As a human being, it’s normal for you to experience a range of complex emotions and feelings that are linked to events in your everyday life. At one time or another, you’ve probably felt excited or happy about a positive life event, such as a promotion, a major achievement or a new relationship. You’ve probably also felt sad or “down” after a negative life event, such as the end of a relationship, job loss or the death of a loved one.

However, people can sometimes experience feelings of extreme sadness that affect their ability to function normally. In other cases, people can experience periods of extreme elevated mood and excitement that also interfere with their functioning.

If you experience intense emotions or emotional changes that interfere with your day-to-day functioning for more than a few days at a time, this could be a sign you have a mood disorder. This is a time to seek the help of a professional (a psychiatrist, psychologist, social worker or other licensed mental health clinician) to diagnose your condition and get appropriate treatment.

What is a mood disorder?

A mood disorder is a general term that’s used to describe conditions that affect your daily emotional state. To be a diagnosed a mood disorder, these changes in your mood must negatively affect your functioning in some way. Mood disorders usually are grouped into two categories:

Depression (major depressive disorder) You’ve probably heard people say that they are “depressed” when they’re really feeling sad or down. But, the medical diagnosis of depression is a serious condition that affects more than just your feelings—it also affects your ability to perform daily activities and the way you think.

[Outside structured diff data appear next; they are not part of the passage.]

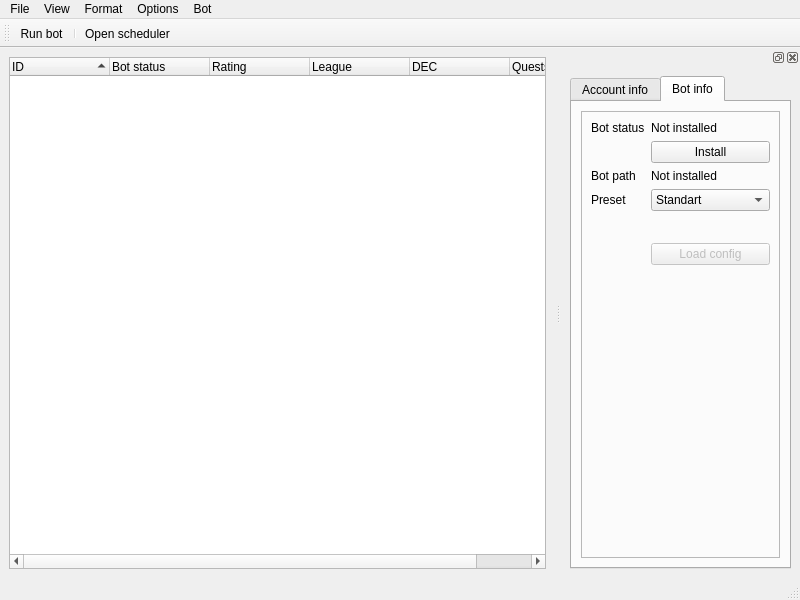
The window that sources/window.ui (yolona-oss/slface) describes before a commit, drawn with Qt 5.
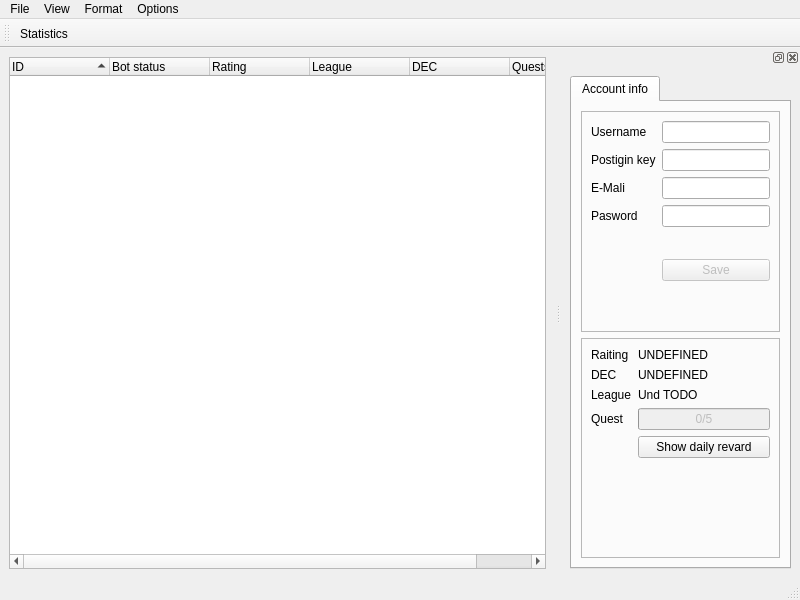
The same window after the commit. The open tabs and pages were chosen to show the change. Icons and pictures are not drawn.

Commit message: modified:   headers/sll/base.h 	new file:   sources/sll/FindSQLite3.cmake 	modified:   sources/window.cpp 	modified:   sources/window.ui

The edit to the form file:
```diff
--- a/sources/window.ui
+++ b/sources/window.ui
@@ -134,23 +134,6 @@
     </property>
     <addaction name="actionPereferences"/>
    </widget>
-   <widget class="QMenu" name="menuBot">
-    <property name="cursor">
-     <cursorShape>PointingHandCursor</cursorShape>
-    </property>
-    <property name="title">
-     <string>Bot</string>
-    </property>
-    <widget class="QMenu" name="menuRun_all">
-     <property name="title">
-      <string>Run all</string>
-     </property>
-     <addaction name="actionSimple_run"/>
-     <addaction name="actionOwn_config"/>
-    </widget>
-    <addaction name="actionRun_selected"/>
-    <addaction name="menuRun_all"/>
-   </widget>
    <widget class="QMenu" name="menuFormat">
     <property name="title">
      <string>Format</string>
@@ -161,7 +144,6 @@
    <addaction name="menuview"/>
    <addaction name="menuFormat"/>
    <addaction name="menuOptions"/>
-   <addaction name="menuBot"/>
   </widget>
   <widget class="QStatusBar" name="statusbar"/>
   <widget class="QToolBar" name="toolBar">
@@ -177,9 +159,7 @@
    <attribute name="toolBarBreak">
     <bool>false</bool>
    </attribute>
-   <addaction name="actionRun_bot"/>
-   <addaction name="separator"/>
-   <addaction name="actionOpen_scheduler"/>
+   <addaction name="actionStatistics"/>
   </widget>
   <widget class="QDockWidget" name="dockWidget_2">
    <attribute name="dockWidgetArea">
@@ -373,113 +353,6 @@
          </item>
         </layout>
        </widget>
-       <widget class="QWidget" name="tab_2">
-        <attribute name="title">
-         <string>Bot info</string>
-        </attribute>
-        <layout class="QGridLayout" name="gridLayout_4">
-         <item row="0" column="0">
-          <widget class="QFrame" name="frame_2">
-           <property name="frameShape">
-            <enum>QFrame::StyledPanel</enum>
-           </property>
-           <property name="frameShadow">
-            <enum>QFrame::Raised</enum>
-           </property>
-           <layout class="QFormLayout" name="formLayout_4">
-            <item row="0" column="0">
-             <widget class="QLabel" name="label_5">
-              <property name="text">
-               <string>Bot status</string>
-              </property>
-             </widget>
-            </item>
-            <item row="0" column="1">
-             <widget class="QLabel" name="label_botStatus">
-              <property name="sizePolicy">
-               <sizepolicy hsizetype="Preferred" vsizetype="Fixed">
-                <horstretch>0</horstretch>
-                <verstretch>0</verstretch>
-               </sizepolicy>
-              </property>
-              <property name="text">
-               <string>Not installed</string>
-              </property>
-             </widget>
-            </item>
-            <item row="2" column="0">
-             <widget class="QLabel" name="label_6">
-              <property name="text">
-               <string>Bot path</string>
-              </property>
-             </widget>
-            </item>
-            <item row="3" column="0">
-             <widget class="QLabel" name="label_7">
-              <property name="text">
-               <string>Preset</string>
-              </property>
-             </widget>
-            </item>
-            <item row="1" column="1">
-             <widget class="QPushButton" name="pushButton_installBot">
-              <property name="text">
-               <string>Install</string>
-              </property>
-             </widget>
-            </item>
-            <item row="2" column="1">
-             <widget class="QLabel" name="label_botPath">
-              <property name="text">
-               <string>Not installed</string>
-              </property>
-             </widget>
-            </item>
-            <item row="3" column="1">
-             <widget class="QComboBox" name="comboBox">
-              <item>
-               <property name="text">
-                <string>Standart</string>
-               </property>
-              </item>
-              <item>
-               <property name="text">
-                <string>bla bla</string>
-               </property>
-              </item>
-             </widget>
-            </item>
-            <item row="4" column="1">
-             <spacer name="verticalSpacer">
-              <property name="orientation">
-               <enum>Qt::Vertical</enum>
-              </property>
-              <property name="sizeType">
-               <enum>QSizePolicy::Minimum</enum>
-              </property>
-              <property name="sizeHint" stdset="0">
-               <size>
-                <width>20</width>
-                <height>20</height>
-               </size>
-              </property>
-             </spacer>
-            </item>
-            <item row="5" column="1">
-             <widget class="QPushButton" name="pushButton_loadBotConfig">
-              <property name="enabled">
-               <bool>false</bool>
-              </property>
-              <property name="text">
-               <string>Load config</string>
-              </property>
-             </widget>
-            </item>
-           </layout>
-          </widget>
-         </item>
-        </layout>
-       </widget>
       </widget>
      </item>
     </layout>
@@ -561,6 +434,11 @@
     <string>Copy accounts info to file</string>
    </property>
   </action>
+  <action name="actionStatistics">
+   <property name="text">
+    <string>Statistics</string>
+   </property>
+  </action>
  </widget>
  <resources/>
  <connections/>
```
The commit also changes 3 other files.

For example, if you have depression, you might be unable to go to work or take care of your children. You may have trouble sleeping or lose interest in a hobby you used to enjoy. Symptoms of depression include:

  • Feeling sad, hopeless, worthless, helpless, guilty, pessimistic or “empty”

  • Loss of pleasure or interest in activities or hobbies

  • Fatigue or lack of energy

  • Loss of appetite and eating too little—or sometimes too much

  • Sleeping too little—or sometimes too much

  • Trouble with concentration, memory and decision-making

  • Thoughts of death or suicide

  • Talking or moving slower than usual

  • Irritability

  • Restlessness